Revision tracking records:
►
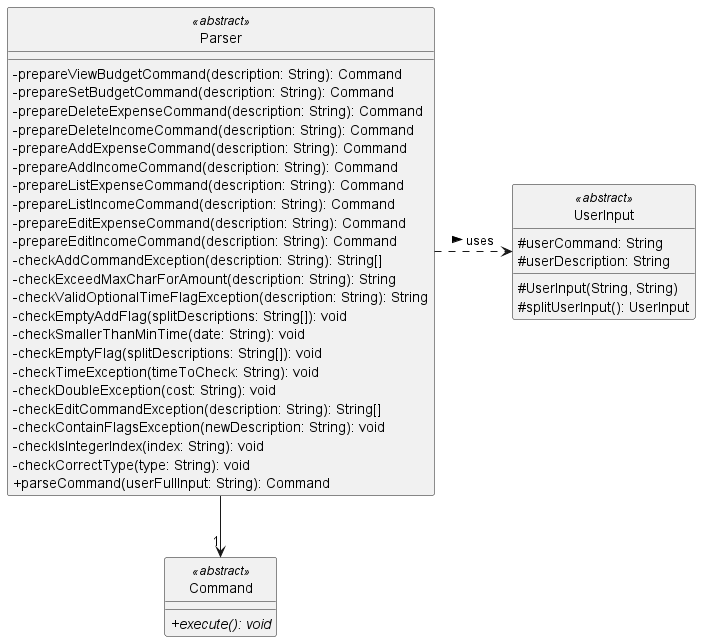
Earlier version of the PlantUML export docs/images/ParserClassDiagram.png (nus-cs2113-AY2223S2/tp).
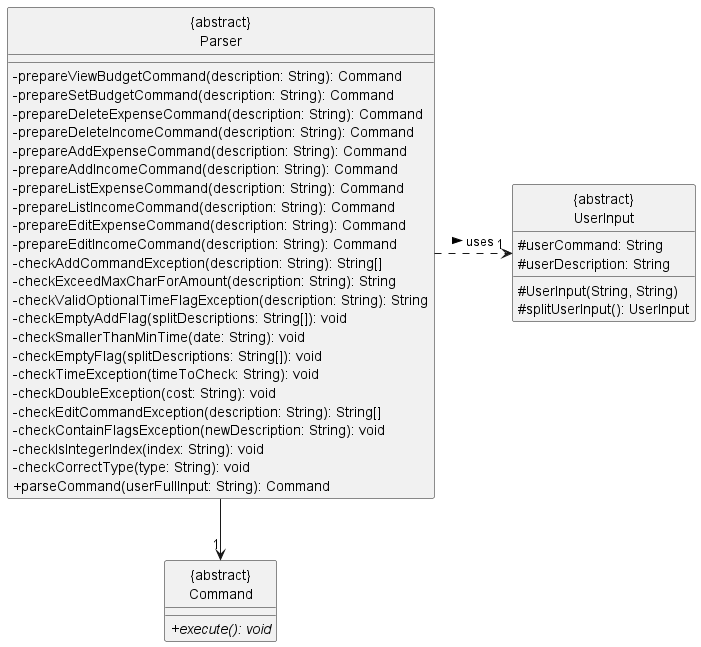
Later version of the same file.

Diff of the diagram source:
```diff
@@ -2,10 +2,11 @@
 skinparam classAttributeIconSize 0
 hide circle
 
-class "Parser" as parser
-class "Command" as command
+class "{abstract}\nParser" as parser
+class "{abstract}\nCommand" as command
+class "{abstract}\nUserInput" as userInput
 
-class parser <<abstract>> {
+class parser {
     -prepareViewBudgetCommand(description: String): Command
     -prepareSetBudgetCommand(description: String): Command
     -prepareDeleteExpenseCommand(description: String): Command
@@ -31,11 +32,11 @@
     +parseCommand(userFullInput: String): Command
 }
 
-class command <<abstract>> {
+class command {
     {abstract} +execute(): void
 }
 
-class UserInput <<abstract>> {
+class userInput {
     #userCommand: String
     #userDescription: String
 
@@ -44,6 +45,6 @@
 }
 
 parser --> "1" command
-parser .> UserInput : uses >
+parser .> "1" userInput : uses >
 
 @enduml
```
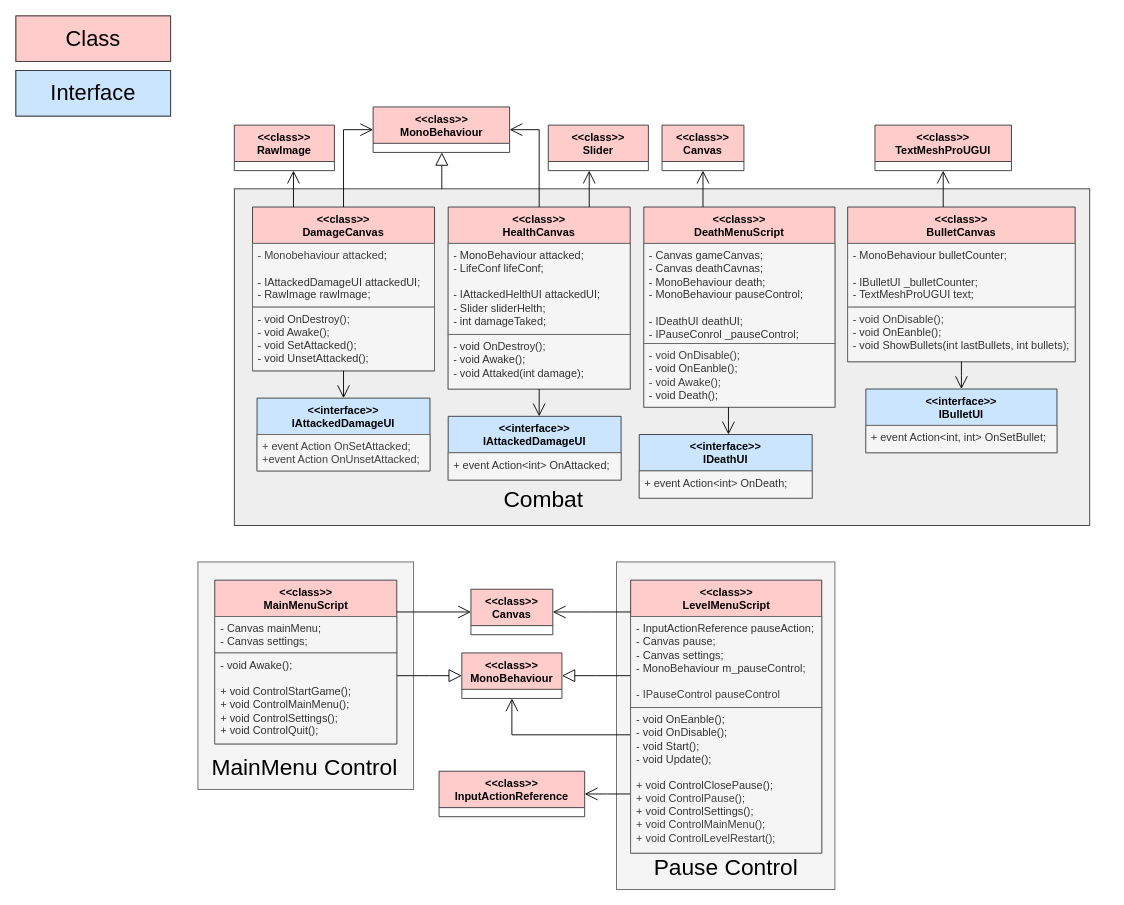
Before: doc/Class_Diagram_UI.drawio in OGecgo/TheCatCult, a draw.io diagram. Source tidied: cells renumbered, new cells numbered last; positions are measured from the earlier drawing's top-left corner, leaving out a move shared by most shapes. Both pictures are drawn from the tidied source at 91%, with x=0, y=0 at pixel (15, 15).
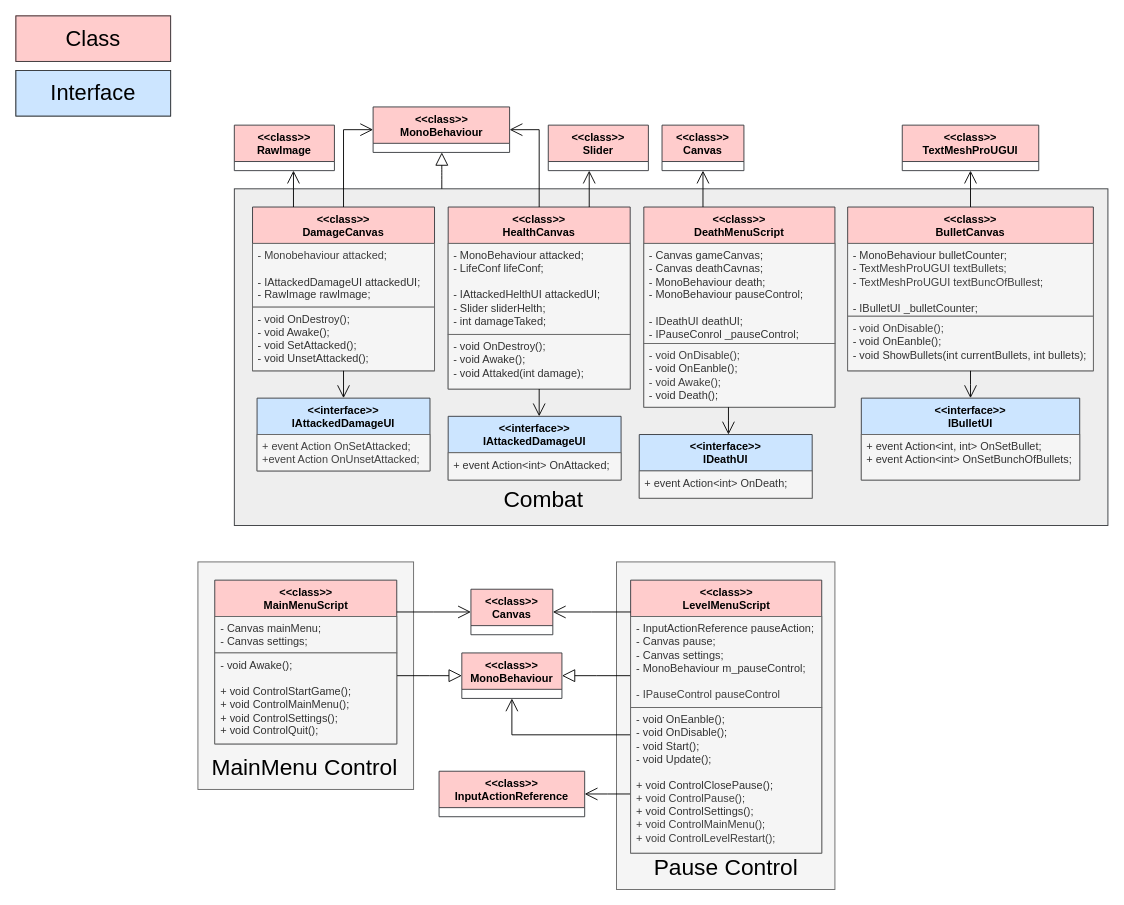
After the change.

Diff of the diagram source:
```diff
@@
     <mxCell id="2" style="rounded=0;whiteSpace=wrap;html=1;fillColor=#eeeeee;strokeColor=#36393d;" parent="1" vertex="1">
-      <mxGeometry x="240" y="190" width="940" height="370" as="geometry" />
+      <mxGeometry x="240" y="190" width="960" height="370" as="geometry" />
     </mxCell>
@@
     <mxCell id="58" value="&lt;div&gt;&amp;lt;&amp;lt;class&amp;gt;&amp;gt;&lt;/div&gt;&lt;div&gt;BulletCanvas&lt;/div&gt;" style="swimlane;fontStyle=1;align=center;verticalAlign=top;horizontal=1;startSize=40;whiteSpace=wrap;html=1;fillColor=#ffcccc;strokeColor=#36393d;" parent="1" vertex="1">
-      <mxGeometry x="914" y="210" width="250" height="170" as="geometry" />
+      <mxGeometry x="914" y="210" width="270" height="180" as="geometry" />
     </mxCell>
-    <mxCell id="59" value="- MonoBehaviour bulletCounter;&lt;div&gt;&lt;br&gt;&lt;/div&gt;&lt;div&gt;- IBulletUI _bulletCounter;&lt;/div&gt;&lt;div&gt;- TextMeshProUGUI text;&lt;/div&gt;" style="text;align=left;verticalAlign=top;spacingLeft=4;spacingRight=4;overflow=hidden;whiteSpace=wrap;html=1;fillColor=#f5f5f5;fontColor=#333333;strokeColor=#666666;" parent="58" vertex="1">
-      <mxGeometry y="40" width="250" height="70" as="geometry" />
+    <mxCell id="59" value="- MonoBehaviour bulletCounter;&lt;div&gt;- T&lt;span style=&quot;color: rgb(63, 63, 63); background-color: transparent;&quot;&gt;extMeshProUGUI textBullets;&lt;/span&gt;&lt;/div&gt;&lt;div&gt;&lt;span style=&quot;color: rgb(63, 63, 63); background-color: transparent;&quot;&gt;- T&lt;/span&gt;&lt;span style=&quot;color: rgb(63, 63, 63); background-color: transparent;&quot;&gt;extMeshProUGUI textBuncOfBullest;&lt;/span&gt;&lt;/div&gt;&lt;div&gt;&lt;br&gt;&lt;/div&gt;&lt;div&gt;- IBulletUI _bulletCounter;&lt;/div&gt;" style="text;align=left;verticalAlign=top;spacingLeft=4;spacingRight=4;overflow=hidden;whiteSpace=wrap;html=1;fillColor=#f5f5f5;fontColor=#333333;strokeColor=#666666;" parent="58" vertex="1">
+      <mxGeometry y="40" width="270" height="80" as="geometry" />
     </mxCell>
-    <mxCell id="60" value="&lt;div style=&quot;color: rgb(63, 63, 63); scrollbar-color: rgb(226, 226, 226) rgb(251, 251, 251);&quot;&gt;- void OnDisable();&lt;/div&gt;- void OnEanble();&lt;div&gt;- void ShowBullets(int lastBullets, int bullets);&lt;/div&gt;" style="text;align=left;verticalAlign=top;spacingLeft=4;spacingRight=4;overflow=hidden;whiteSpace=wrap;html=1;fillColor=#f5f5f5;fontColor=#333333;strokeColor=#666666;" parent="58" vertex="1">
-      <mxGeometry y="110" width="250" height="60" as="geometry" />
+    <mxCell id="60" value="&lt;div style=&quot;color: rgb(63, 63, 63); scrollbar-color: rgb(226, 226, 226) rgb(251, 251, 251);&quot;&gt;- void OnDisable();&lt;/div&gt;- void OnEanble();&lt;div&gt;- void ShowBullets(int currentBullets, int bullets);&lt;/div&gt;" style="text;align=left;verticalAlign=top;spacingLeft=4;spacingRight=4;overflow=hidden;whiteSpace=wrap;html=1;fillColor=#f5f5f5;fontColor=#333333;strokeColor=#666666;" parent="58" vertex="1">
+      <mxGeometry y="120" width="270" height="60" as="geometry" />
     </mxCell>
     <mxCell id="61" value="&lt;div&gt;&amp;lt;&amp;lt;class&amp;gt;&amp;gt;&lt;/div&gt;&lt;div&gt;TextMeshProUGUI&lt;/div&gt;" style="swimlane;fontStyle=1;align=center;verticalAlign=top;horizontal=1;startSize=40;whiteSpace=wrap;html=1;fillColor=#ffcccc;strokeColor=#36393d;" parent="1" vertex="1">
-      <mxGeometry x="944" y="120" width="150" height="50" as="geometry" />
+      <mxGeometry x="974" y="120" width="150" height="50" as="geometry" />
     </mxCell>
@@
     <mxCell id="63" value="&lt;div&gt;&amp;lt;&amp;lt;interface&amp;gt;&amp;gt;&lt;/div&gt;&lt;div&gt;IBulletUI&lt;/div&gt;" style="swimlane;fontStyle=1;align=center;verticalAlign=top;horizontal=1;startSize=40;whiteSpace=wrap;html=1;fillColor=#cce5ff;strokeColor=#36393d;" parent="1" vertex="1">
-      <mxGeometry x="934" y="410" width="210" height="70" as="geometry" />
+      <mxGeometry x="929" y="420" width="240" height="90" as="geometry" />
     </mxCell>
-    <mxCell id="64" value="&lt;div&gt;&lt;div&gt;+ event Action&amp;lt;int, int&amp;gt; OnSetBullet;&lt;/div&gt;&lt;/div&gt;" style="text;align=left;verticalAlign=top;spacingLeft=4;spacingRight=4;overflow=hidden;whiteSpace=wrap;html=1;fillColor=#f5f5f5;fontColor=#333333;strokeColor=#666666;" parent="63" vertex="1">
-      <mxGeometry y="40" width="210" height="30" as="geometry" />
+    <mxCell id="64" value="&lt;div&gt;&lt;div&gt;+ event Action&amp;lt;int, int&amp;gt; OnSetBullet;&lt;/div&gt;&lt;/div&gt;&lt;div&gt;+ event Action&amp;lt;int&amp;gt; OnSetBunchOfBullets;&lt;/div&gt;" style="text;align=left;verticalAlign=top;spacingLeft=4;spacingRight=4;overflow=hidden;whiteSpace=wrap;html=1;fillColor=#f5f5f5;fontColor=#333333;strokeColor=#666666;" parent="63" vertex="1">
+      <mxGeometry y="40" width="240" height="50" as="geometry" />
     </mxCell>
```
◄
Exercise directions:
Without the pictures, repeat every record above exactly as written.

Your response:
Earlier version of the PlantUML export docs/images/ParserClassDiagram.png (nus-cs2113-AY2223S2/tp).
Later version of the same file.

Diff of the diagram source:
```diff
@@ -2,10 +2,11 @@
 skinparam classAttributeIconSize 0
 hide circle
 
-class "Parser" as parser
-class "Command" as command
+class "{abstract}\nParser" as parser
+class "{abstract}\nCommand" as command
+class "{abstract}\nUserInput" as userInput
 
-class parser <<abstract>> {
+class parser {
     -prepareViewBudgetCommand(description: String): Command
     -prepareSetBudgetCommand(description: String): Command
     -prepareDeleteExpenseCommand(description: String): Command
@@ -31,11 +32,11 @@
     +parseCommand(userFullInput: String): Command
 }
 
-class command <<abstract>> {
+class command {
     {abstract} +execute(): void
 }
 
-class UserInput <<abstract>> {
+class userInput {
     #userCommand: String
     #userDescription: String
 
@@ -44,6 +45,6 @@
 }
 
 parser --> "1" command
-parser .> UserInput : uses >
+parser .> "1" userInput : uses >
 
 @enduml
```
Before: doc/Class_Diagram_UI.drawio in OGecgo/TheCatCult, a draw.io diagram. Source tidied: cells renumbered, new cells numbered last; positions are measured from the earlier drawing's top-left corner, leaving out a move shared by most shapes. Both pictures are drawn from the tidied source at 91%, with x=0, y=0 at pixel (15, 15).
After the change.

Diff of the diagram source:
```diff
@@
     <mxCell id="2" style="rounded=0;whiteSpace=wrap;html=1;fillColor=#eeeeee;strokeColor=#36393d;" parent="1" vertex="1">
-      <mxGeometry x="240" y="190" width="940" height="370" as="geometry" />
+      <mxGeometry x="240" y="190" width="960" height="370" as="geometry" />
     </mxCell>
@@
     <mxCell id="58" value="&lt;div&gt;&amp;lt;&amp;lt;class&amp;gt;&amp;gt;&lt;/div&gt;&lt;div&gt;BulletCanvas&lt;/div&gt;" style="swimlane;fontStyle=1;align=center;verticalAlign=top;horizontal=1;startSize=40;whiteSpace=wrap;html=1;fillColor=#ffcccc;strokeColor=#36393d;" parent="1" vertex="1">
-      <mxGeometry x="914" y="210" width="250" height="170" as="geometry" />
+      <mxGeometry x="914" y="210" width="270" height="180" as="geometry" />
     </mxCell>
-    <mxCell id="59" value="- MonoBehaviour bulletCounter;&lt;div&gt;&lt;br&gt;&lt;/div&gt;&lt;div&gt;- IBulletUI _bulletCounter;&lt;/div&gt;&lt;div&gt;- TextMeshProUGUI text;&lt;/div&gt;" style="text;align=left;verticalAlign=top;spacingLeft=4;spacingRight=4;overflow=hidden;whiteSpace=wrap;html=1;fillColor=#f5f5f5;fontColor=#333333;strokeColor=#666666;" parent="58" vertex="1">
-      <mxGeometry y="40" width="250" height="70" as="geometry" />
+    <mxCell id="59" value="- MonoBehaviour bulletCounter;&lt;div&gt;- T&lt;span style=&quot;color: rgb(63, 63, 63); background-color: transparent;&quot;&gt;extMeshProUGUI textBullets;&lt;/span&gt;&lt;/div&gt;&lt;div&gt;&lt;span style=&quot;color: rgb(63, 63, 63); background-color: transparent;&quot;&gt;- T&lt;/span&gt;&lt;span style=&quot;color: rgb(63, 63, 63); background-color: transparent;&quot;&gt;extMeshProUGUI textBuncOfBullest;&lt;/span&gt;&lt;/div&gt;&lt;div&gt;&lt;br&gt;&lt;/div&gt;&lt;div&gt;- IBulletUI _bulletCounter;&lt;/div&gt;" style="text;align=left;verticalAlign=top;spacingLeft=4;spacingRight=4;overflow=hidden;whiteSpace=wrap;html=1;fillColor=#f5f5f5;fontColor=#333333;strokeColor=#666666;" parent="58" vertex="1">
+      <mxGeometry y="40" width="270" height="80" as="geometry" />
     </mxCell>
-    <mxCell id="60" value="&lt;div style=&quot;color: rgb(63, 63, 63); scrollbar-color: rgb(226, 226, 226) rgb(251, 251, 251);&quot;&gt;- void OnDisable();&lt;/div&gt;- void OnEanble();&lt;div&gt;- void ShowBullets(int lastBullets, int bullets);&lt;/div&gt;" style="text;align=left;verticalAlign=top;spacingLeft=4;spacingRight=4;overflow=hidden;whiteSpace=wrap;html=1;fillColor=#f5f5f5;fontColor=#333333;strokeColor=#666666;" parent="58" vertex="1">
-      <mxGeometry y="110" width="250" height="60" as="geometry" />
+    <mxCell id="60" value="&lt;div style=&quot;color: rgb(63, 63, 63); scrollbar-color: rgb(226, 226, 226) rgb(251, 251, 251);&quot;&gt;- void OnDisable();&lt;/div&gt;- void OnEanble();&lt;div&gt;- void ShowBullets(int currentBullets, int bullets);&lt;/div&gt;" style="text;align=left;verticalAlign=top;spacingLeft=4;spacingRight=4;overflow=hidden;whiteSpace=wrap;html=1;fillColor=#f5f5f5;fontColor=#333333;strokeColor=#666666;" parent="58" vertex="1">
+      <mxGeometry y="120" width="270" height="60" as="geometry" />
     </mxCell>
     <mxCell id="61" value="&lt;div&gt;&amp;lt;&amp;lt;class&amp;gt;&amp;gt;&lt;/div&gt;&lt;div&gt;TextMeshProUGUI&lt;/div&gt;" style="swimlane;fontStyle=1;align=center;verticalAlign=top;horizontal=1;startSize=40;whiteSpace=wrap;html=1;fillColor=#ffcccc;strokeColor=#36393d;" parent="1" vertex="1">
-      <mxGeometry x="944" y="120" width="150" height="50" as="geometry" />
+      <mxGeometry x="974" y="120" width="150" height="50" as="geometry" />
     </mxCell>
@@
     <mxCell id="63" value="&lt;div&gt;&amp;lt;&amp;lt;interface&amp;gt;&amp;gt;&lt;/div&gt;&lt;div&gt;IBulletUI&lt;/div&gt;" style="swimlane;fontStyle=1;align=center;verticalAlign=top;horizontal=1;startSize=40;whiteSpace=wrap;html=1;fillColor=#cce5ff;strokeColor=#36393d;" parent="1" vertex="1">
-      <mxGeometry x="934" y="410" width="210" height="70" as="geometry" />
+      <mxGeometry x="929" y="420" width="240" height="90" as="geometry" />
     </mxCell>
-    <mxCell id="64" value="&lt;div&gt;&lt;div&gt;+ event Action&amp;lt;int, int&amp;gt; OnSetBullet;&lt;/div&gt;&lt;/div&gt;" style="text;align=left;verticalAlign=top;spacingLeft=4;spacingRight=4;overflow=hidden;whiteSpace=wrap;html=1;fillColor=#f5f5f5;fontColor=#333333;strokeColor=#666666;" parent="63" vertex="1">
-      <mxGeometry y="40" width="210" height="30" as="geometry" />
+    <mxCell id="64" value="&lt;div&gt;&lt;div&gt;+ event Action&amp;lt;int, int&amp;gt; OnSetBullet;&lt;/div&gt;&lt;/div&gt;&lt;div&gt;+ event Action&amp;lt;int&amp;gt; OnSetBunchOfBullets;&lt;/div&gt;" style="text;align=left;verticalAlign=top;spacingLeft=4;spacingRight=4;overflow=hidden;whiteSpace=wrap;html=1;fillColor=#f5f5f5;fontColor=#333333;strokeColor=#666666;" parent="63" vertex="1">
+      <mxGeometry y="40" width="240" height="50" as="geometry" />
     </mxCell>
```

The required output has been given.